• Work required: Could you filter the records below and return each line that holds "school"?

□ □ □

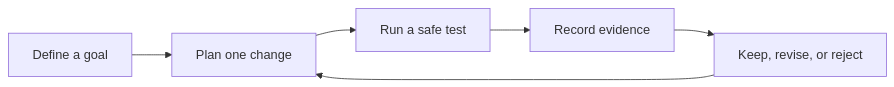
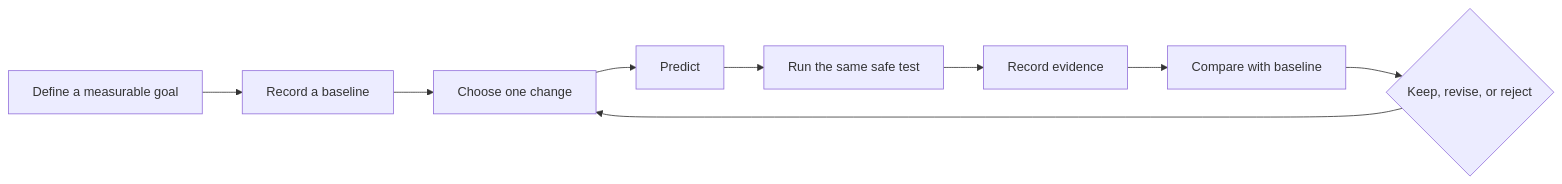
Before and after one commit to ARES-23247/ARESWEB: the diagram in content/learning/middle-school-stem/04-measure-test-improve.md, drawn with Mermaid. The commit also changed other lines of this file and 6 other files, not shown here.

````diff
--- a/content/learning/middle-school-stem/04-measure-test-improve.md
+++ b/content/learning/middle-school-stem/04-measure-test-improve.md
@@ -12,9 +36,12 @@
 ```mermaid
-%% aria: Students define a goal, plan one change, run a safe test, record evidence, and then keep, revise, or reject the change before repeating the cycle.
+%% aria: Students define a measurable goal, record a baseline, choose one design change, predict a result, run the same safe test, record evidence, compare it with the baseline, and then keep, revise, or reject the change before the next cycle.
 flowchart LR
-  A["Define a goal"] --> B["Plan one change"]
-  B --> C["Run a safe test"]
-  C --> D["Record evidence"]
-  D --> E["Keep, revise, or reject"]
-  E --> B
+  A["Define a measurable goal"] --> B["Record a baseline"]
+  B --> C["Choose one change"]
+  C --> D["Predict"]
+  D --> E["Run the same safe test"]
+  E --> F["Record evidence"]
+  F --> G["Compare with baseline"]
+  G --> H{"Keep, revise, or reject"}
+  H --> C
 ```
````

□ □ □

• Your solution:
Before and after one commit to ARES-23247/ARESWEB: the diagram in content/learning/middle-school-stem/04-measure-test-improve.md, drawn with Mermaid. The commit also changed other lines of this file and 6 other files, not shown here.
--- a/content/learning/middle-school-stem/04-measure-test-improve.md
+++ b/content/learning/middle-school-stem/04-measure-test-improve.md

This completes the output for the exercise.